- [ASSIGNED TASK]:
Print out the records in full, keeping each word unchanged.

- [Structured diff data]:
####
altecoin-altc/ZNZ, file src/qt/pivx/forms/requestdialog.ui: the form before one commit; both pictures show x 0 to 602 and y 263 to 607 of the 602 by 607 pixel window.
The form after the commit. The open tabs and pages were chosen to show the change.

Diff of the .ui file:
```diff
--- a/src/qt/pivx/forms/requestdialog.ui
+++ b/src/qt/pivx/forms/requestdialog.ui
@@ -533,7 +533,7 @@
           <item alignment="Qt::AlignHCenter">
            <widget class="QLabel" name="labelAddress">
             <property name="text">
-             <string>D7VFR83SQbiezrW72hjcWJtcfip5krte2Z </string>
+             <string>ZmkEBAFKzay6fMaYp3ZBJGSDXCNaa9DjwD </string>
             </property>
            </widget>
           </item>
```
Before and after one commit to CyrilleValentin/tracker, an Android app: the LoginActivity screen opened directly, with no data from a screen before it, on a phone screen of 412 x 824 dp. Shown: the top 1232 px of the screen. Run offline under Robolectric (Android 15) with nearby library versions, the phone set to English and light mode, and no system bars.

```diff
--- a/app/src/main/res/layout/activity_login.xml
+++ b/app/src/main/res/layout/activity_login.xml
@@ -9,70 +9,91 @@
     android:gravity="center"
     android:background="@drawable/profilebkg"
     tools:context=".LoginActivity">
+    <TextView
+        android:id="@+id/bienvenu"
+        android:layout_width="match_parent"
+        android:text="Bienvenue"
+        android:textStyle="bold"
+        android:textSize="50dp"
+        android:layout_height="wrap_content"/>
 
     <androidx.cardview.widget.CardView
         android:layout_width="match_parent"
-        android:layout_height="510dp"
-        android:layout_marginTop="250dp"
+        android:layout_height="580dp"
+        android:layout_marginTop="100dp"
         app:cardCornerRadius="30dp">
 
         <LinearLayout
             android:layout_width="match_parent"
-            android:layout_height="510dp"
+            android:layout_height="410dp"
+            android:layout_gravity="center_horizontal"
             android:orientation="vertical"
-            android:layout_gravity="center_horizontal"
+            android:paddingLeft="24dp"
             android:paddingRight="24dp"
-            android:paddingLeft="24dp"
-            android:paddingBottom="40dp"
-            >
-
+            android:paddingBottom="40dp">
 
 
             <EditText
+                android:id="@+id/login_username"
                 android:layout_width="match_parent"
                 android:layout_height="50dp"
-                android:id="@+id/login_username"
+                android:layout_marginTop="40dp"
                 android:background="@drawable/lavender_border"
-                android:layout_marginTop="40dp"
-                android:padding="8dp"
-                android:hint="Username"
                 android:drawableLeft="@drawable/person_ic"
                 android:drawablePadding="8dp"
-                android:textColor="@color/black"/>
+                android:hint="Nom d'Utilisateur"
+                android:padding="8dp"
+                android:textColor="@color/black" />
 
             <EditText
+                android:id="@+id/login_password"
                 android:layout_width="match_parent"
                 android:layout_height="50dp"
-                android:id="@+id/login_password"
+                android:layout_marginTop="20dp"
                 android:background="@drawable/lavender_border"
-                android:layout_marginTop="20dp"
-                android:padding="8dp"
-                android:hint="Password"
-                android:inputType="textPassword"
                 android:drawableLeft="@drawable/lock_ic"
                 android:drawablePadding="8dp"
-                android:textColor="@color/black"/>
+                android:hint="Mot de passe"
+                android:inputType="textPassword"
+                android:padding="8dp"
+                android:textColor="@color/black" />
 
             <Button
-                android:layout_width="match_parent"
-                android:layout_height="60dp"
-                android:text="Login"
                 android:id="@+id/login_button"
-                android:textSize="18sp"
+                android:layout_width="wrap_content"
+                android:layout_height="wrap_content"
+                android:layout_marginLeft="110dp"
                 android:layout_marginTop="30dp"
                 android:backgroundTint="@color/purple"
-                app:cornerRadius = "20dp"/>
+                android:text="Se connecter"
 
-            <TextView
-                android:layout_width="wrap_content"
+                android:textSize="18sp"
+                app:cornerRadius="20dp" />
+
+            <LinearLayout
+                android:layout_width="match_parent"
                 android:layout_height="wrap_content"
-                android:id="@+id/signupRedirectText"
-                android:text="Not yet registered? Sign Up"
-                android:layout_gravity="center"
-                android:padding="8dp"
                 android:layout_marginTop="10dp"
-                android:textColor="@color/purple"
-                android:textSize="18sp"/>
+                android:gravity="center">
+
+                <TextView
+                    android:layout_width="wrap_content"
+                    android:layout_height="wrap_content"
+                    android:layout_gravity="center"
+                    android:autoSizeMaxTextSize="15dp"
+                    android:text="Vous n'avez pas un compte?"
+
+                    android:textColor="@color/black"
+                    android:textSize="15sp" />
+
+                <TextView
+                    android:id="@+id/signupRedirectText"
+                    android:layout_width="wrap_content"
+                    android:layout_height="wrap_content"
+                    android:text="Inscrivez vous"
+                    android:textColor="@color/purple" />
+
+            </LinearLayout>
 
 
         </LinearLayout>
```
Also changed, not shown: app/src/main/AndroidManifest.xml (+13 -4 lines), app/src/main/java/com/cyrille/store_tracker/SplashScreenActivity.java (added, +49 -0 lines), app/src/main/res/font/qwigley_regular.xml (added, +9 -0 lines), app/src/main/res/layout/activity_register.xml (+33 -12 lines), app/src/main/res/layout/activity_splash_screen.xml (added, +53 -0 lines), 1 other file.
####
- [RESPONSE]:
altecoin-altc/ZNZ, file src/qt/pivx/forms/requestdialog.ui: the form before one commit; both pictures show x 0 to 602 and y 263 to 607 of the 602 by 607 pixel window.
The form after the commit. The open tabs and pages were chosen to show the change.

Diff of the .ui file:
```diff
--- a/src/qt/pivx/forms/requestdialog.ui
+++ b/src/qt/pivx/forms/requestdialog.ui
@@ -533,7 +533,7 @@
           <item alignment="Qt::AlignHCenter">
            <widget class="QLabel" name="labelAddress">
             <property name="text">
-             <string>D7VFR83SQbiezrW72hjcWJtcfip5krte2Z </string>
+             <string>ZmkEBAFKzay6fMaYp3ZBJGSDXCNaa9DjwD </string>
             </property>
            </widget>
           </item>
```
Before and after one commit to CyrilleValentin/tracker, an Android app: the LoginActivity screen opened directly, with no data from a screen before it, on a phone screen of 412 x 824 dp. Shown: the top 1232 px of the screen. Run offline under Robolectric (Android 15) with nearby library versions, the phone set to English and light mode, and no system bars.

```diff
--- a/app/src/main/res/layout/activity_login.xml
+++ b/app/src/main/res/layout/activity_login.xml
@@ -9,70 +9,91 @@
     android:gravity="center"
     android:background="@drawable/profilebkg"
     tools:context=".LoginActivity">
+    <TextView
+        android:id="@+id/bienvenu"
+        android:layout_width="match_parent"
+        android:text="Bienvenue"
+        android:textStyle="bold"
+        android:textSize="50dp"
+        android:layout_height="wrap_content"/>
 
     <androidx.cardview.widget.CardView
         android:layout_width="match_parent"
-        android:layout_height="510dp"
-        android:layout_marginTop="250dp"
+        android:layout_height="580dp"
+        android:layout_marginTop="100dp"
         app:cardCornerRadius="30dp">
 
         <LinearLayout
             android:layout_width="match_parent"
-            android:layout_height="510dp"
+            android:layout_height="410dp"
+            android:layout_gravity="center_horizontal"
             android:orientation="vertical"
-            android:layout_gravity="center_horizontal"
+            android:paddingLeft="24dp"
             android:paddingRight="24dp"
-            android:paddingLeft="24dp"
-            android:paddingBottom="40dp"
-            >
-
+            android:paddingBottom="40dp">
 
 
             <EditText
+                android:id="@+id/login_username"
                 android:layout_width="match_parent"
                 android:layout_height="50dp"
-                android:id="@+id/login_username"
+                android:layout_marginTop="40dp"
                 android:background="@drawable/lavender_border"
-                android:layout_marginTop="40dp"
-                android:padding="8dp"
-                android:hint="Username"
                 android:drawableLeft="@drawable/person_ic"
                 android:drawablePadding="8dp"
-                android:textColor="@color/black"/>
+                android:hint="Nom d'Utilisateur"
+                android:padding="8dp"
+                android:textColor="@color/black" />
 
             <EditText
+                android:id="@+id/login_password"
                 android:layout_width="match_parent"
                 android:layout_height="50dp"
-                android:id="@+id/login_password"
+                android:layout_marginTop="20dp"
                 android:background="@drawable/lavender_border"
-                android:layout_marginTop="20dp"
-                android:padding="8dp"
-                android:hint="Password"
-                android:inputType="textPassword"
                 android:drawableLeft="@drawable/lock_ic"
                 android:drawablePadding="8dp"
-                android:textColor="@color/black"/>
+                android:hint="Mot de passe"
+                android:inputType="textPassword"
+                android:padding="8dp"
+                android:textColor="@color/black" />
 
             <Button
-                android:layout_width="match_parent"
-                android:layout_height="60dp"
-                android:text="Login"
                 android:id="@+id/login_button"
-                android:textSize="18sp"
+                android:layout_width="wrap_content"
+                android:layout_height="wrap_content"
+                android:layout_marginLeft="110dp"
                 android:layout_marginTop="30dp"
                 android:backgroundTint="@color/purple"
-                app:cornerRadius = "20dp"/>
+                android:text="Se connecter"
 
-            <TextView
-                android:layout_width="wrap_content"
+                android:textSize="18sp"
+                app:cornerRadius="20dp" />
+
+            <LinearLayout
+                android:layout_width="match_parent"
                 android:layout_height="wrap_content"
-                android:id="@+id/signupRedirectText"
-                android:text="Not yet registered? Sign Up"
-                android:layout_gravity="center"
-                android:padding="8dp"
                 android:layout_marginTop="10dp"
-                android:textColor="@color/purple"
-                android:textSize="18sp"/>
+                android:gravity="center">
+
+                <TextView
+                    android:layout_width="wrap_content"
+                    android:layout_height="wrap_content"
+                    android:layout_gravity="center"
+                    android:autoSizeMaxTextSize="15dp"
+                    android:text="Vous n'avez pas un compte?"
+
+                    android:textColor="@color/black"
+                    android:textSize="15sp" />
+
+                <TextView
+                    android:id="@+id/signupRedirectText"
+                    android:layout_width="wrap_content"
+                    android:layout_height="wrap_content"
+                    android:text="Inscrivez vous"
+                    android:textColor="@color/purple" />
+
+            </LinearLayout>
 
 
         </LinearLayout>
```
Also changed, not shown: app/src/main/AndroidManifest.xml (+13 -4 lines), app/src/main/java/com/cyrille/store_tracker/SplashScreenActivity.java (added, +49 -0 lines), app/src/main/res/font/qwigley_regular.xml (added, +9 -0 lines), app/src/main/res/layout/activity_register.xml (+33 -12 lines), app/src/main/res/layout/activity_splash_screen.xml (added, +53 -0 lines), 1 other file.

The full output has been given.